Our autumn adventures

Then there are the other moments, far less blissful and, currently, much more numerous. My kids rolling around on the floor, beating the shit out of each other as my attempts to referee fall on deaf ears. An epic tantrum in the middle of Sainsbury’s over who gets to carry the receipt back to the car. The flooded bathroom floor. Again. These moments often happen all in the same day and leave me exhausted and wondering if I’m really cut out for this whole motherhood thing. But these moments are also totally eclipsed by the love I feel for and joy I find in my children.

The truth is that I probably recite my mantra at least a few times a day, every single day. Sometimes it is not easy. Sometimes as I close their bedroom doors at the end of a long day, I breathe a sigh of relief. Sometimes I just wish they would stop fucking winding each other up all the time.

But they are still so little. Their emotions and ability to handle life’s complications are still developing. For them right now, being given something different for breakfast than what they were expecting is a big deal. For them, it’s not unreasonable to throw a blistering wobbly because they got Rice Crispies when they blatantly asked for Coco Pops.

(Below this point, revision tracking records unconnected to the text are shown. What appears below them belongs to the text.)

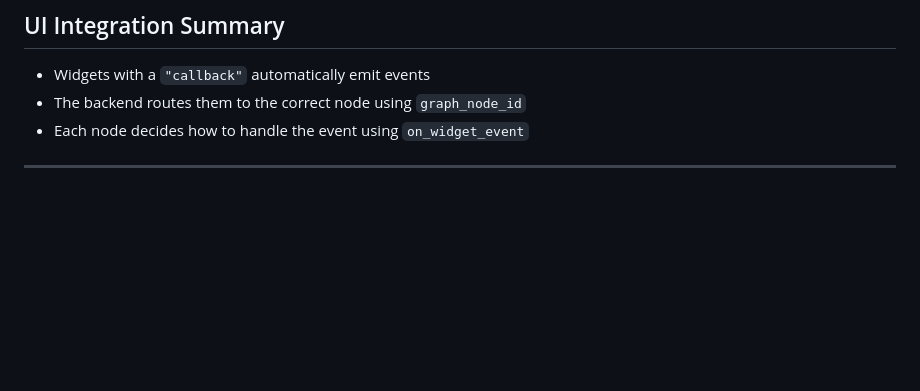
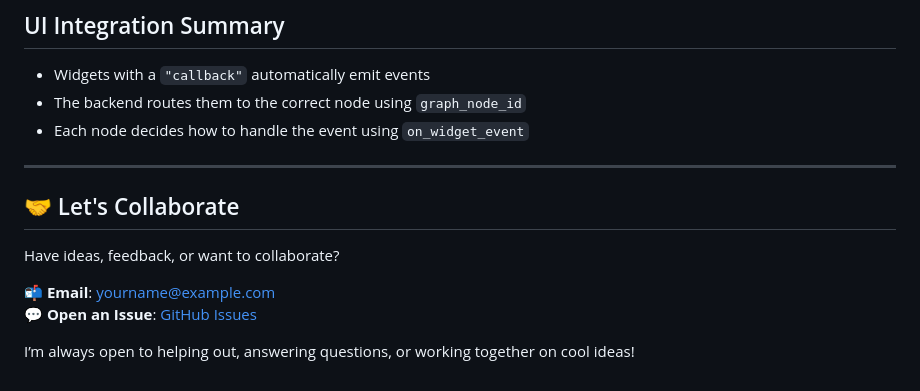
Before and after one commit to gl0p/tanalio, a Markdown page: README.md, the part around the change. Drawn GitHub-style; blank space fills up the shorter version.

```diff
--- a/README.md
+++ b/README.md
@@ -223,3 +223,13 @@ def on_widget_event(self, event_type, payload):
 - Each node decides how to handle the event using `on_widget_event`
 
 ---
+
+
+## 🤝 Let's Collaborate
+
+Have ideas, feedback, or want to collaborate?
+
+📬 **Email**: [yourname@example.com](mailto:yourname@example.com)
+💬 **Open an Issue**: [GitHub Issues](https://github.com/yourusername/ai-builder/issues)
+
+I’m always open to helping out, answering questions, or working together on cool ideas!
```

This is life with young children.

There will be bad days.

It will get – and is getting – better.